luggage details that can be found on vintage pieces. We took those details and
modernized them a bit in all of the selections. There is a heavy use of metal,
leather, rich colors and some caning.
One of my favorite
details is the sconces above each apartment home.
JR: The Mission Bell Marker system has existed on the
historic route of the El Camino Real since 1906. The original marker system
intended installation of bells one mile apart along the entire length of the El
Camino Real from San Diego to Sonoma. The sconces throughout the corridor of
Trestle are a fun little nod to the past.
There are three
gorgeous stitched pieces of art on the first floor that grab your attention.
What is the story behind those?
These are Otomi textiles, or tenagos! It’s a traditional
embroidery technique from central Mexico in the state of Hildago. In the 1960s
the craft was revived for an additional source of income after a devastating
drought for the Otomi tribe. The depicted flora and fauna are inspired by
nearby cave drawings.
I’m a big fan of
metalwork and love the sign that notes the Neighborhood. What inspired the
Tim Nash worked on the Neighborhood sign with Meyer Reed. It

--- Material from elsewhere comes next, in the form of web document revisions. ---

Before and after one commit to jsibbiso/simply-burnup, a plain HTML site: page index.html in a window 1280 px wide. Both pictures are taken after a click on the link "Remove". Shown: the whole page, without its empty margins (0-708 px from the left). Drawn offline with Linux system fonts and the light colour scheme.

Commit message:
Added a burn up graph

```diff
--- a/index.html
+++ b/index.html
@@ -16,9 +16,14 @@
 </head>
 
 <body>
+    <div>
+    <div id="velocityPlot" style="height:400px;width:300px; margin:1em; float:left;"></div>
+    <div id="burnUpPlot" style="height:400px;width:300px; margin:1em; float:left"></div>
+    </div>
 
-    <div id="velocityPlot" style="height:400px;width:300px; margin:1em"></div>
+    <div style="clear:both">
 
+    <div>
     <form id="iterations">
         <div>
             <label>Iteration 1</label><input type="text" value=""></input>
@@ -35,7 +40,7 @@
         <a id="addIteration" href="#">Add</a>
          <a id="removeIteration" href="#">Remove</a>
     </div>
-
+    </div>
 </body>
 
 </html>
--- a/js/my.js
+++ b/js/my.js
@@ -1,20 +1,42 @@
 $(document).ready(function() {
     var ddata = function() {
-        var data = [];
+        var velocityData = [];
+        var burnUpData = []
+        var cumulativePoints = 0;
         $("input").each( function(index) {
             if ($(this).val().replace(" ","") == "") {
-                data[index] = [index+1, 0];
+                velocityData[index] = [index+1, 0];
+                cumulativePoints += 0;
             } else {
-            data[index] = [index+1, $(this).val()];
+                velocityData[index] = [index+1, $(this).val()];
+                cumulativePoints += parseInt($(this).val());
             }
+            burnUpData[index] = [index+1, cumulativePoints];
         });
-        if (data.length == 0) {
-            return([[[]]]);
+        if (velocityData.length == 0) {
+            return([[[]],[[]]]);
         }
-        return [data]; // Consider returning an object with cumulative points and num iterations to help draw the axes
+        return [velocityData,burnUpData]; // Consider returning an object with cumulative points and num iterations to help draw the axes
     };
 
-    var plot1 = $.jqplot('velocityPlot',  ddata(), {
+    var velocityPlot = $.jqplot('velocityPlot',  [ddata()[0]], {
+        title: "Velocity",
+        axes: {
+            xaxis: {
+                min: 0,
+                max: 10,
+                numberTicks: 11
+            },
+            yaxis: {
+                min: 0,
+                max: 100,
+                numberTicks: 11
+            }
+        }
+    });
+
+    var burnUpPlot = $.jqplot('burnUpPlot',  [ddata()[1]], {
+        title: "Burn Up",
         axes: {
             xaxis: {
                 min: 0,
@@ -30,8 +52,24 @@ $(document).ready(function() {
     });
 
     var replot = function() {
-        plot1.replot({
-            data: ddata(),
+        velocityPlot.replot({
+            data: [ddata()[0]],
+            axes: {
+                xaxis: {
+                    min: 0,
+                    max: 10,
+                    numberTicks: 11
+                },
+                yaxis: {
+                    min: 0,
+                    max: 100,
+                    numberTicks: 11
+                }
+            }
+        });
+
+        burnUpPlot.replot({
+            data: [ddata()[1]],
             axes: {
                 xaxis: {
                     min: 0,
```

was inspired by handmade Spanish tiles, heavily influenced by the Mission style.
Last but not least,
what is your favorite part of this Neighborhood?
My favorite space is the Neighbor Lounge. It really feels
like a cozy living room to me. We were gifted low ceilings here, which I think
made everyone nervous in the beginning, but I love how intimate it ultimately
feels. The beams add a little detail and the rich colors on the millwork and
dark wood flooring make it a little moody.
I also am pretty in love with the sofa in the lounge. It is
from one of my favorite furniture crafters – Casamidy – and handcrafted in
Mexico. The metalwork and leather ties on the waxed canvas are lovely and bring
the extra element of detail that we were looking for circling back to the
luggage details seen throughout the space.
The Neighbor Lounge feels totally comfortable with different
zones for Neighbors to relax and kick their feet up and enjoy. I really hope
the Neighbors feel like they can enjoy the space as an extension of their home.
A big thank you and congratulations to the team on this
Raluca, for her insightful design work.
Melissa, for her schedule and budget assistance.
She was like Trestle’s fairy godmother.
Karyn, for her work on procurement and
Jessica and Ricky, for their construction team
Jenn, for her vision and dedication bringing
Trestle to life.